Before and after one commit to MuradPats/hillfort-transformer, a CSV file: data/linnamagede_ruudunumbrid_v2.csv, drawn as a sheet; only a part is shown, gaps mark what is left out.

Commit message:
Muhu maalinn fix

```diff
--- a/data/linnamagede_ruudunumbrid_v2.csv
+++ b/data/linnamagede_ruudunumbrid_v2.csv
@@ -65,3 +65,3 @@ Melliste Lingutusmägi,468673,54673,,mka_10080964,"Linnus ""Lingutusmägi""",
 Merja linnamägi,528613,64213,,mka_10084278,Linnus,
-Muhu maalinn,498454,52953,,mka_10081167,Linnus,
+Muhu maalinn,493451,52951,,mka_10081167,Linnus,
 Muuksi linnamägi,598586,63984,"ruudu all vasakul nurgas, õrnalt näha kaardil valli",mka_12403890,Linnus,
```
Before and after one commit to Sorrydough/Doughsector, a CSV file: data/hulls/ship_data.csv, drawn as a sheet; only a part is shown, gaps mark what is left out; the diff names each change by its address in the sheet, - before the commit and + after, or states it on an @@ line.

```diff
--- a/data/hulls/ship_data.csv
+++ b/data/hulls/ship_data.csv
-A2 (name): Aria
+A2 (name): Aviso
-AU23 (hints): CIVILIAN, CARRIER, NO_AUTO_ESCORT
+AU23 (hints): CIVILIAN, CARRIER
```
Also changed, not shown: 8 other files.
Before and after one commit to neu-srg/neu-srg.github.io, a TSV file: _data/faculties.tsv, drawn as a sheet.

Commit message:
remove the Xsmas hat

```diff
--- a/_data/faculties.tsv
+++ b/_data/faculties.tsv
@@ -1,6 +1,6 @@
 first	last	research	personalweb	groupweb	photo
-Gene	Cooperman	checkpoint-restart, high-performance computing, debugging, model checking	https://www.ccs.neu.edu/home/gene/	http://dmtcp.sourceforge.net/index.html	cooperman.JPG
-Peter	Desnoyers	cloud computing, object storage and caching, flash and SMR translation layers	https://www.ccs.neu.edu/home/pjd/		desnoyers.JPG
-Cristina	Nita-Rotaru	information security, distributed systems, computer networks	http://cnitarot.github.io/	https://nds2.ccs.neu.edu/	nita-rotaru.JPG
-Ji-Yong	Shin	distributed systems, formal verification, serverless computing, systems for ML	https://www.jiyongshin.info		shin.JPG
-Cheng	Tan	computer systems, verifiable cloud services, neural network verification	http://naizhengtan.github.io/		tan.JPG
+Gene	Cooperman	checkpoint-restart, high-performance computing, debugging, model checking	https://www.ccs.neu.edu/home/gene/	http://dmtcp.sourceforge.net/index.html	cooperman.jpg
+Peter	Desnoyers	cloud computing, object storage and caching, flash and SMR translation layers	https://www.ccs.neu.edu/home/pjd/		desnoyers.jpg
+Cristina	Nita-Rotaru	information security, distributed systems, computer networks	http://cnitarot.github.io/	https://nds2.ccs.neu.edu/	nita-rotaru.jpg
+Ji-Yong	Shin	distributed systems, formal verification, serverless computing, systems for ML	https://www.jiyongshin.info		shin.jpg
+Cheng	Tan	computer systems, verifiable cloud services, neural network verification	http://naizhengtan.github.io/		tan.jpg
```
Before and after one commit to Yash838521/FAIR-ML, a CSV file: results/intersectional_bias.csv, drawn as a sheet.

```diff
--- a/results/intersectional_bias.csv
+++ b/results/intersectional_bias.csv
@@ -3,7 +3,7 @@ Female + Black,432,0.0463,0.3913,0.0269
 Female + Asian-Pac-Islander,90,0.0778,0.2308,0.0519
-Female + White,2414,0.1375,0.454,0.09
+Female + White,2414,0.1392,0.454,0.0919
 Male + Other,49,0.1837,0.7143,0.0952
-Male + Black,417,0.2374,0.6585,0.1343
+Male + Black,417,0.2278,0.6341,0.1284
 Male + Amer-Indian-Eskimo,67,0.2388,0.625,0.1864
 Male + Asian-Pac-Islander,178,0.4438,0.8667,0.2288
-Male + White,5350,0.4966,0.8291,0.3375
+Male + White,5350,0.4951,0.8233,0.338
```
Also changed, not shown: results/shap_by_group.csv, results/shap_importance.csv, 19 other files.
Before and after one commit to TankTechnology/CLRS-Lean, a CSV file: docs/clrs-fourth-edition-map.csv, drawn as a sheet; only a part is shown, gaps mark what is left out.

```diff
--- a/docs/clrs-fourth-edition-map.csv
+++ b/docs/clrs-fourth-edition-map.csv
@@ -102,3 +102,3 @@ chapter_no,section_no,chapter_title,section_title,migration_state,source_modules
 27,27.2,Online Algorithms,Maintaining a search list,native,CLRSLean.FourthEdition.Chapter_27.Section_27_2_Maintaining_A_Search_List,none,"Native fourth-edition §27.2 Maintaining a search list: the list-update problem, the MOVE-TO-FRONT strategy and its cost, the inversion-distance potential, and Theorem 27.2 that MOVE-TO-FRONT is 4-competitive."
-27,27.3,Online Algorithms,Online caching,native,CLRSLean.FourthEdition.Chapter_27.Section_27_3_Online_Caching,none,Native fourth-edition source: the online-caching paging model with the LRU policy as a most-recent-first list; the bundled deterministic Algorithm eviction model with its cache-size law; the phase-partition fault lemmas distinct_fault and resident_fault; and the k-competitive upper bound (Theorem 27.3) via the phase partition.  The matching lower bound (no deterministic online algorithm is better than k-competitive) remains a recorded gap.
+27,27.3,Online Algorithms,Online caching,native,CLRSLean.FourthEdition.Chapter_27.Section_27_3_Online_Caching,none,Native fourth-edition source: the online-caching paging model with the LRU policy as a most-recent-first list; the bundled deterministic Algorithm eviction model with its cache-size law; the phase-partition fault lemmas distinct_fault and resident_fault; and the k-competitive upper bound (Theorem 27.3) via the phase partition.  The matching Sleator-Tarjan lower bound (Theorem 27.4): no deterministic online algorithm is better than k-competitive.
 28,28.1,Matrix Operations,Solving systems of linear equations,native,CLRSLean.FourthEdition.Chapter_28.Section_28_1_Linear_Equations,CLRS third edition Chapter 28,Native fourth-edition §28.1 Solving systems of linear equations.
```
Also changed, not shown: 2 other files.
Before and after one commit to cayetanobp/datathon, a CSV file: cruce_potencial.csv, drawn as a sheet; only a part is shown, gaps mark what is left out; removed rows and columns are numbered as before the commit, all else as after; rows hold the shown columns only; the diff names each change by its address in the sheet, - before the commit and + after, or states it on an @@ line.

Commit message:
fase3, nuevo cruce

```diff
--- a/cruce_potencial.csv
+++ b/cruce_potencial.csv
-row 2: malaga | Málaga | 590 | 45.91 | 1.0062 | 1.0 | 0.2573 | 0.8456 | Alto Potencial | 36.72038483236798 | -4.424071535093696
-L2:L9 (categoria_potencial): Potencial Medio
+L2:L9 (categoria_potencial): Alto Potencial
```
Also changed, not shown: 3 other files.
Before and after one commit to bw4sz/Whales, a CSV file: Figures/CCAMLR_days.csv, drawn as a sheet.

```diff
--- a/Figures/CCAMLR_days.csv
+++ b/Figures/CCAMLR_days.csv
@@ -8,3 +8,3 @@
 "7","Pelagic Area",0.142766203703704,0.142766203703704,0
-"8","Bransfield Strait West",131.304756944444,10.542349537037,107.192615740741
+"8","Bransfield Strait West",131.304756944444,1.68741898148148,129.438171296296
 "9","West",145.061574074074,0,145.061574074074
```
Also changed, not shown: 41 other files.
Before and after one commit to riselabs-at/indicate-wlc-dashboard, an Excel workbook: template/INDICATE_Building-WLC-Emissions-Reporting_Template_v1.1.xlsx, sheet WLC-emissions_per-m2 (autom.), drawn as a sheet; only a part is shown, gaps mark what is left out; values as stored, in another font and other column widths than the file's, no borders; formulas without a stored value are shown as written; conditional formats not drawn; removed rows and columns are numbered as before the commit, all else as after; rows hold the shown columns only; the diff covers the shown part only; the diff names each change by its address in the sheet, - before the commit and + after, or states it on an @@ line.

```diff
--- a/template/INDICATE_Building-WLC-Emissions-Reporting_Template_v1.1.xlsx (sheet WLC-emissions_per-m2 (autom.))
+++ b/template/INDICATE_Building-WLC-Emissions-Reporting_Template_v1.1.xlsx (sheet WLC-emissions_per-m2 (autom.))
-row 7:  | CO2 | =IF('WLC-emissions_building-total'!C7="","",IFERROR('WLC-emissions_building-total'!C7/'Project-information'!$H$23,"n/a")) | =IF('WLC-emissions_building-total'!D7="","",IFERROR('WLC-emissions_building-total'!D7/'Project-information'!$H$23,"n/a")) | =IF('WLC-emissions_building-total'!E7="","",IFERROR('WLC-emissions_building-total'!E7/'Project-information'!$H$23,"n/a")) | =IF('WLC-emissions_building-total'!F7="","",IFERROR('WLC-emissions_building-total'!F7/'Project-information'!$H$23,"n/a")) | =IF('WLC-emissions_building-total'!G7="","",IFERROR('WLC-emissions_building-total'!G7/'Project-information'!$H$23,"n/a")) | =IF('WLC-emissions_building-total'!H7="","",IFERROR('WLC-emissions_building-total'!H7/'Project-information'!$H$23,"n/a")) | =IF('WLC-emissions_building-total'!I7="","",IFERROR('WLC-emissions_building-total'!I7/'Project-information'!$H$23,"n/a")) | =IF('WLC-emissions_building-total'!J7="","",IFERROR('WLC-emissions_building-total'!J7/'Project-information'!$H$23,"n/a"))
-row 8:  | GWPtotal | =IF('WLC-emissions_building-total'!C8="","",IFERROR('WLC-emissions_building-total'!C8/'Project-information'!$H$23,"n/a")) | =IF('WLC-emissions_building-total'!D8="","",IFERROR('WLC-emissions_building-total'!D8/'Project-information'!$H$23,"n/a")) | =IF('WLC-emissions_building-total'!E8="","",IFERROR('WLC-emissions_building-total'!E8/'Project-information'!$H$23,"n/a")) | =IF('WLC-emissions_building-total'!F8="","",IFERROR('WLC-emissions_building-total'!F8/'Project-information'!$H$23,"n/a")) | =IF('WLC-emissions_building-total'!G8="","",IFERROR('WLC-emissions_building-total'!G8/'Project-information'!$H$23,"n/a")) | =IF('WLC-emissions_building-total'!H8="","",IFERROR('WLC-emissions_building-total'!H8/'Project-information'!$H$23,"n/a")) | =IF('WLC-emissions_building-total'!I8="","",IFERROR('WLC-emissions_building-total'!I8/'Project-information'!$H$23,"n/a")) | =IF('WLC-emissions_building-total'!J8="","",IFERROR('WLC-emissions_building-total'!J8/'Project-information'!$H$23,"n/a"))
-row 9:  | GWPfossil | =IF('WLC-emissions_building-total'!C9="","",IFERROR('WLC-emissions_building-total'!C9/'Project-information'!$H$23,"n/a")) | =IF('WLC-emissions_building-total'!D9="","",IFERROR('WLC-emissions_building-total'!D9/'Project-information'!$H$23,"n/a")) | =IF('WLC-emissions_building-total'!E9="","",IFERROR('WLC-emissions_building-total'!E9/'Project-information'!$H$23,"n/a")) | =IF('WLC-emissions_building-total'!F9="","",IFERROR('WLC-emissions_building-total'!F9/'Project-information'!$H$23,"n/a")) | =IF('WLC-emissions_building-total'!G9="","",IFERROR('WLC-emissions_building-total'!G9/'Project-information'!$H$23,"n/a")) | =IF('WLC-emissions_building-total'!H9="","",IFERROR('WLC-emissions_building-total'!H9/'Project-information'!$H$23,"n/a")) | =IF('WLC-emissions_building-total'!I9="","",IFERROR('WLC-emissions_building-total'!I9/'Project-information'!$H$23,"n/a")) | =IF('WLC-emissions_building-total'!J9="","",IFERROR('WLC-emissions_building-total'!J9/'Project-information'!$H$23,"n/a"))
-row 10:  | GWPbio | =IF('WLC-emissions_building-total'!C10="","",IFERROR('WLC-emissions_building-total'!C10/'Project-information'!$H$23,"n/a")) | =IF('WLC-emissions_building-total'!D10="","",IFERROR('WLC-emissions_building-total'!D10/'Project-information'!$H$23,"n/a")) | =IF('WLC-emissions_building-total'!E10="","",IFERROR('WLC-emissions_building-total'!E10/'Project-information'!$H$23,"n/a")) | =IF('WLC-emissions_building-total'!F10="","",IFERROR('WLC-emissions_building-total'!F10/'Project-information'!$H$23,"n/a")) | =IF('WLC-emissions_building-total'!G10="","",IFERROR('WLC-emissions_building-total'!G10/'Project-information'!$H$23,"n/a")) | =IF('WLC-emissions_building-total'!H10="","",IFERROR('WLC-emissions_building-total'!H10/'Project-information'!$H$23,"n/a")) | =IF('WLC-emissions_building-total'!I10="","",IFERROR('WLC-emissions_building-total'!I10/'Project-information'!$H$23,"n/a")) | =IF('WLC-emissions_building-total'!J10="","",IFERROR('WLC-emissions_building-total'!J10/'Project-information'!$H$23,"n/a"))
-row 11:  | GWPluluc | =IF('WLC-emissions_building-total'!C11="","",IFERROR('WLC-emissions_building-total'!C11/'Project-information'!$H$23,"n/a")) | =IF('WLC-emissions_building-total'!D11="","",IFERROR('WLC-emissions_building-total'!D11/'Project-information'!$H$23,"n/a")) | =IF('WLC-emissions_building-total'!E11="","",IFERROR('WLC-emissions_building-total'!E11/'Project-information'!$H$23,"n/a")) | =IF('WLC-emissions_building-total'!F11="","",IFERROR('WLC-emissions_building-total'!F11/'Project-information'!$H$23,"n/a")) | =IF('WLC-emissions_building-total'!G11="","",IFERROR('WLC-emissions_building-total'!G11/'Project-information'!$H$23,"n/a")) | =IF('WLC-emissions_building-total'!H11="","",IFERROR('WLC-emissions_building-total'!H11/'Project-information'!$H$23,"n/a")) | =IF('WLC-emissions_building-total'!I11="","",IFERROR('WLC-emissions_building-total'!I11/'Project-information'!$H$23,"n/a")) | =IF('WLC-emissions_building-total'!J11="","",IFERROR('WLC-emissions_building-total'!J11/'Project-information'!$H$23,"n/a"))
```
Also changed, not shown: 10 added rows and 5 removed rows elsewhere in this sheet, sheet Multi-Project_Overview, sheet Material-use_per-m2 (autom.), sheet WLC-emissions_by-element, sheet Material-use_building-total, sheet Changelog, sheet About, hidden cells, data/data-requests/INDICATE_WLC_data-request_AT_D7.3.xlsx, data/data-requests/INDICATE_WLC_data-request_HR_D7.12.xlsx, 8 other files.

■ WORK TASK ■
Match on "object" and report each line of the data above that has it.

■ THE ANSWER ■
-Peter	Desnoyers	cloud computing, object storage and caching, flash and SMR translation layers	https://www.ccs.neu.edu/home/pjd/		desnoyers.JPG
+Peter	Desnoyers	cloud computing, object storage and caching, flash and SMR translation layers	https://www.ccs.neu.edu/home/pjd/		desnoyers.jpg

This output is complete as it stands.